Nine babies who suffered from such problems were described as going “blue,” appearing “scrunched up” and “not breathing”.
The study, carried out by scientists in New Zealand and published in the British Medical Journal, looked at babies referred to the Auckland Cot Monitoring Service between July 1999 and December 2000.
The nine babies — aged between three days and six months — were left to sleep restrained in a car seat.
When the scene was reconstructed, scientists found the children’s heads bent forward with the jaw pressed on the chest, narrowing the airway and causing breathing problems.
Professor Alistair Gunn, associate professor at the Departments of Physiology and Paediatrics, University of Auckland in New Zealand, said parents should not leave babies for “excessive periods” in car seats.
But he said modifying seats to stop a child’s head bending forward could help.
“Infant car safety seats are vital to protect young infants in motor vehicle accidents,” he said.
“However, infants with certain health conditions are at risk of oxygen de-saturation and apnoea — temporary suspension of breathing — while they are restrained in recommended semi-reclining infant car seats.”
Michael Hayes, from the Child Accident Prevention Trust, said special seats for children reduced injury by 90%-95%.
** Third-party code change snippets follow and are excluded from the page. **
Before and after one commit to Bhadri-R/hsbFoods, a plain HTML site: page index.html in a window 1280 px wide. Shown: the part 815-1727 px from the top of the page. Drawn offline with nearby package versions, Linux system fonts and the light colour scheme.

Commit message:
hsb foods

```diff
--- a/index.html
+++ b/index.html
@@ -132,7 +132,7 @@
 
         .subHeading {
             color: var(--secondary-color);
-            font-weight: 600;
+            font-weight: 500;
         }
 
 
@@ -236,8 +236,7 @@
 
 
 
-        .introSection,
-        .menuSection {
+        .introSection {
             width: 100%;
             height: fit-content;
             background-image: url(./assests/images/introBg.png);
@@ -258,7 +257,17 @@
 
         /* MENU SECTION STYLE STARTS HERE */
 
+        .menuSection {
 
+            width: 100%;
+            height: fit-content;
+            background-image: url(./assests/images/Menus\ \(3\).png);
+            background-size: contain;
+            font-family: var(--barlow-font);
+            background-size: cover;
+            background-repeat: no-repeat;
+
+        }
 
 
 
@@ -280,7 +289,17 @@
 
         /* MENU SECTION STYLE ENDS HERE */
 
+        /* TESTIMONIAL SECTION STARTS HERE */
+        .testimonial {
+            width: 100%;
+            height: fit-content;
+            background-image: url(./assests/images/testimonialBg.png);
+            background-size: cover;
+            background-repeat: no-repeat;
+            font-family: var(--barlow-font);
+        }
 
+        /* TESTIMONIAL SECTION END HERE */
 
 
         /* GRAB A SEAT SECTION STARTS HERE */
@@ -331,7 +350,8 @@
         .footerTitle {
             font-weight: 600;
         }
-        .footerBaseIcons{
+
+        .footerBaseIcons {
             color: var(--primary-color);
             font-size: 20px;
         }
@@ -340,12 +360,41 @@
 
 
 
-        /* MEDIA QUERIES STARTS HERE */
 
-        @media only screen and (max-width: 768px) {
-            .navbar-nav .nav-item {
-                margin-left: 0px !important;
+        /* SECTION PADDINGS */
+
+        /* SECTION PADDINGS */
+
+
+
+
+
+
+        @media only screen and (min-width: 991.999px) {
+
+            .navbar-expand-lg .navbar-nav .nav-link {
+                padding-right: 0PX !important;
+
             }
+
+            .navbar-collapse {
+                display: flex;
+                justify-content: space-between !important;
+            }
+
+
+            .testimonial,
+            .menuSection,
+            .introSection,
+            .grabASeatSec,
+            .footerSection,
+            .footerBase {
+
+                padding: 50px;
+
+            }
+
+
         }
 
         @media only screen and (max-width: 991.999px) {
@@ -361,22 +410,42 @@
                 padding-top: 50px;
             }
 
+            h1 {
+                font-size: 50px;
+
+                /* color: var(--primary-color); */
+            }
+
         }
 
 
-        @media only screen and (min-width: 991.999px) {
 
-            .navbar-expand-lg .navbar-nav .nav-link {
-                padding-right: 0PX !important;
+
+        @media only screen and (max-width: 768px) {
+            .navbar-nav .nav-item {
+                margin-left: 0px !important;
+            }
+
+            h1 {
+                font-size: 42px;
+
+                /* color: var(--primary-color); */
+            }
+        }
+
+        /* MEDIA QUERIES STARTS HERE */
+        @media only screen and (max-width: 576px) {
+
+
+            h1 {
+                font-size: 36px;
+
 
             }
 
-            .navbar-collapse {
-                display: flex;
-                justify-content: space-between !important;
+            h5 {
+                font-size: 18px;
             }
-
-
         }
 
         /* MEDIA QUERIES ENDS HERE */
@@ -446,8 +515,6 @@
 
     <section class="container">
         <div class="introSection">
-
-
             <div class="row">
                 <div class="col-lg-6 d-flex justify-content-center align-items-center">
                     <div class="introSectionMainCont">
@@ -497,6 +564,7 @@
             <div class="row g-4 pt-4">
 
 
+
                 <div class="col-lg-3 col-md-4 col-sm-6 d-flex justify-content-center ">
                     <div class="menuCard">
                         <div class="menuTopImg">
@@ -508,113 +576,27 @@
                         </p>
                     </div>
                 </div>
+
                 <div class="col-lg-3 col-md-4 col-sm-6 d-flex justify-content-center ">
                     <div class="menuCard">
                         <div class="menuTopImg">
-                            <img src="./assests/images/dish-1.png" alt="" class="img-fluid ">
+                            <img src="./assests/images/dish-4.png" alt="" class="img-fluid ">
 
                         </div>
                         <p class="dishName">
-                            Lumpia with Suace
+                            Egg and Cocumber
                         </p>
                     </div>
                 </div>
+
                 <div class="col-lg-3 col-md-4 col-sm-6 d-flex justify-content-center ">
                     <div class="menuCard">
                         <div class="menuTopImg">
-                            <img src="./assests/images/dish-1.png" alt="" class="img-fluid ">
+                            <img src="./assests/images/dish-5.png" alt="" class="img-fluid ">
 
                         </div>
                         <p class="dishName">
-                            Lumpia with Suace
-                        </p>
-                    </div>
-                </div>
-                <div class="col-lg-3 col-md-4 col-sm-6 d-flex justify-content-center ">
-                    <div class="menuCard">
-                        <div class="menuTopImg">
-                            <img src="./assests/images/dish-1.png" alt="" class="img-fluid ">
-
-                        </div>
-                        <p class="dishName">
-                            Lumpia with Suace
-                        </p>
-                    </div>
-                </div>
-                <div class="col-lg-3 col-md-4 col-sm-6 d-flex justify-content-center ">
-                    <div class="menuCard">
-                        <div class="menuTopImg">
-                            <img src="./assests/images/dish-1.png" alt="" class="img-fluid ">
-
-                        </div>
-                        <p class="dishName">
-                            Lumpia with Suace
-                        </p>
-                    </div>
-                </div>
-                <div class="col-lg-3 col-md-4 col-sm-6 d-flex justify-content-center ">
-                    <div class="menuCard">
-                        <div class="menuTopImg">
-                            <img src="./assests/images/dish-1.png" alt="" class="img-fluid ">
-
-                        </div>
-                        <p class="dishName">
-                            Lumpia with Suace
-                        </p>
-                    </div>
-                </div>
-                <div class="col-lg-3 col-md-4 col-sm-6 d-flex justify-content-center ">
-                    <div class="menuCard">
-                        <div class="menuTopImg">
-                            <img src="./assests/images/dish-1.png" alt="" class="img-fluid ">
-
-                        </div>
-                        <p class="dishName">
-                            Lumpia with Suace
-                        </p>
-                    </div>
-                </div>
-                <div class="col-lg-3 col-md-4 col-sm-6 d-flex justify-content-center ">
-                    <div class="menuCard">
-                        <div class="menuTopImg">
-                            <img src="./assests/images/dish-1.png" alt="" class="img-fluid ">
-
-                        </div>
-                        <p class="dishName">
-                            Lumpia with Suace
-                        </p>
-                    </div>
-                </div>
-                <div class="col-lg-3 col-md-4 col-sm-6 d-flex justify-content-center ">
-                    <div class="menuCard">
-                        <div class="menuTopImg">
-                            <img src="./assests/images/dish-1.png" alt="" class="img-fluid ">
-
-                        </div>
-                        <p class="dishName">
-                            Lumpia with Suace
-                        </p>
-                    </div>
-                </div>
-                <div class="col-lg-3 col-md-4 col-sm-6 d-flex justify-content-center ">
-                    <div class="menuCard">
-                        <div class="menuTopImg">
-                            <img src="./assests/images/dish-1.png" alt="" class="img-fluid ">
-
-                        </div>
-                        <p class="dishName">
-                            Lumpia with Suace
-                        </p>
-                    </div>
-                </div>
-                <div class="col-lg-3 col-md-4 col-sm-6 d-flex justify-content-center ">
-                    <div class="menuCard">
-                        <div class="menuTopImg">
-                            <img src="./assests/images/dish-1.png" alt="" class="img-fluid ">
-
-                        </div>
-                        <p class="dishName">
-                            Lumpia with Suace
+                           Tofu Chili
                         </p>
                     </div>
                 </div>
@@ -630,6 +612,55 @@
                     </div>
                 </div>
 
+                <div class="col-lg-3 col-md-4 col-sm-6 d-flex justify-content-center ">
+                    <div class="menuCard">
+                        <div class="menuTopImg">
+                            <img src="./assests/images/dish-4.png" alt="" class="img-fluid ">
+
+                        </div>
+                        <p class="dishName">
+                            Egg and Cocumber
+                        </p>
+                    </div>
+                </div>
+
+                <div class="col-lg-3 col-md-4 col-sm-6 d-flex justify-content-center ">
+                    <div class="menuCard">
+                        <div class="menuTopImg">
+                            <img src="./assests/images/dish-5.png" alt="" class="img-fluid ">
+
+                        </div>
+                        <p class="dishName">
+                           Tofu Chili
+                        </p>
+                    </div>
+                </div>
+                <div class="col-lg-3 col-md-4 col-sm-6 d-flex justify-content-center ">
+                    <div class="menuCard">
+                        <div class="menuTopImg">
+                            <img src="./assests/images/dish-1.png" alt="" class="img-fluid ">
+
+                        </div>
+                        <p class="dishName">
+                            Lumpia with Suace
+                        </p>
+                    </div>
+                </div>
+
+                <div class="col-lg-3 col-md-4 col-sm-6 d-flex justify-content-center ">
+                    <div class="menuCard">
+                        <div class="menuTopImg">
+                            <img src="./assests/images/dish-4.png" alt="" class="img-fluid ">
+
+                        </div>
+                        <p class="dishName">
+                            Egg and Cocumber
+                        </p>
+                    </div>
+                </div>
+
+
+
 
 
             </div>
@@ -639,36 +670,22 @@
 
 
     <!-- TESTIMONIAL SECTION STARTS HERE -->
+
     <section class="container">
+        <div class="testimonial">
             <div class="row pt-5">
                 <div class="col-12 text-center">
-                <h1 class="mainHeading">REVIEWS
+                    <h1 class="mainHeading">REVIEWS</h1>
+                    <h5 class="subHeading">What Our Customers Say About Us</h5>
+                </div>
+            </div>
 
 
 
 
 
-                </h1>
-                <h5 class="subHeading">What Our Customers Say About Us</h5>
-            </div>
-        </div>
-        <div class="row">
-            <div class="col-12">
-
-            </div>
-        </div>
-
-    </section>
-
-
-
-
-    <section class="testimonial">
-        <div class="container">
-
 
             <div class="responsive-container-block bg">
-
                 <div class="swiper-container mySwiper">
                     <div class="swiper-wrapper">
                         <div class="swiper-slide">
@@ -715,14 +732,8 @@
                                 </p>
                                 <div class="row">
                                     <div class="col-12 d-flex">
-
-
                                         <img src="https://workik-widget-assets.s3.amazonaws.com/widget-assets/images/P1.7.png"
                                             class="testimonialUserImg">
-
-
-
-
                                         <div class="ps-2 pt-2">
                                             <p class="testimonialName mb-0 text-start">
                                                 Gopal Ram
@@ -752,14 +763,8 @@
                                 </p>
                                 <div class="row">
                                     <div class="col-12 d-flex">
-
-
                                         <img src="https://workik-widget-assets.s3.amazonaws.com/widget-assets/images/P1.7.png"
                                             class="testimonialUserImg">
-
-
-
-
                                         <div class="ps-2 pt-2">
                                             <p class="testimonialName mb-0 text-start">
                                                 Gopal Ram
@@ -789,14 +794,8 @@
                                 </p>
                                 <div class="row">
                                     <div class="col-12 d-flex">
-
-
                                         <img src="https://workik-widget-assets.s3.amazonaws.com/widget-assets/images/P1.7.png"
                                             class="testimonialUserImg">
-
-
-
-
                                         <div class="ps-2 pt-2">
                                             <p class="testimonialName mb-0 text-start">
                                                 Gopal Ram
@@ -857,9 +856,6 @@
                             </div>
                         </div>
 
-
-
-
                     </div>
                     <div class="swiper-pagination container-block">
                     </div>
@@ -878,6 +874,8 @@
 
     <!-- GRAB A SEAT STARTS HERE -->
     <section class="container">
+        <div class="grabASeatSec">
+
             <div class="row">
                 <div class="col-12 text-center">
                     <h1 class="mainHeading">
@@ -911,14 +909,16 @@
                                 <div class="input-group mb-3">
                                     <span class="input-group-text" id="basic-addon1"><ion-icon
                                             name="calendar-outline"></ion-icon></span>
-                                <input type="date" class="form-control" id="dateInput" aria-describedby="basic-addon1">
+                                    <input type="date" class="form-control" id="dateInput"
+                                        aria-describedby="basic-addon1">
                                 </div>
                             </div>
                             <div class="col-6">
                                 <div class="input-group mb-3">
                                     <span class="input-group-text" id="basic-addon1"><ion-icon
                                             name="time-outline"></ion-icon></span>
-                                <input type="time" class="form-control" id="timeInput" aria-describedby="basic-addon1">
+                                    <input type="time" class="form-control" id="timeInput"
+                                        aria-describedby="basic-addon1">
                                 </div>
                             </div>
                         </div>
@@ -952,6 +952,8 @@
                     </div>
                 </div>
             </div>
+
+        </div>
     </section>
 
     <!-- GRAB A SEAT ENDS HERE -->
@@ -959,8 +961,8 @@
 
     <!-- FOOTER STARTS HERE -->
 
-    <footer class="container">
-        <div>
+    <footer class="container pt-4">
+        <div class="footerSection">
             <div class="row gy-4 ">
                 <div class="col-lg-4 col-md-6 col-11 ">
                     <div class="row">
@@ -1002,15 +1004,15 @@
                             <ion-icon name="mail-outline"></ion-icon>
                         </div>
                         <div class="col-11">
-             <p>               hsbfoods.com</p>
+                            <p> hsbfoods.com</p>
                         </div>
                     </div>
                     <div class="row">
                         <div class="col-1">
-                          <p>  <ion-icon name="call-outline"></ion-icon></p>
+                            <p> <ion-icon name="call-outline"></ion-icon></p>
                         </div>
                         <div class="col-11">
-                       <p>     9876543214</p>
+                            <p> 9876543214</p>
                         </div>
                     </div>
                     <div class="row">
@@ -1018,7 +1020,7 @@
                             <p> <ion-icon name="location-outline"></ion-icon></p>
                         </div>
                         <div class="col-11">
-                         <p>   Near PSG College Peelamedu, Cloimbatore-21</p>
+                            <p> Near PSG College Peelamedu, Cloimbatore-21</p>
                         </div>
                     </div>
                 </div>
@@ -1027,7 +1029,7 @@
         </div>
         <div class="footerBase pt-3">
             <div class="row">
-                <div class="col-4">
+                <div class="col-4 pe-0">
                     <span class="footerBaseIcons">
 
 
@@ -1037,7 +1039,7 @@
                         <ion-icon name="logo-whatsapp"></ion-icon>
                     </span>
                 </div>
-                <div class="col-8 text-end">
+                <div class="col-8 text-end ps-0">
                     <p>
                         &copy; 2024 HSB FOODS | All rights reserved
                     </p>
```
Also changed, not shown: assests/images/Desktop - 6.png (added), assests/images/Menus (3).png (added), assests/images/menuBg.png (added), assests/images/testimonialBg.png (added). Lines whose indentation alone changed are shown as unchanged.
He said 24 children aged under 10 died while travelling in cars in 2005 and 226 were admitted to hospital.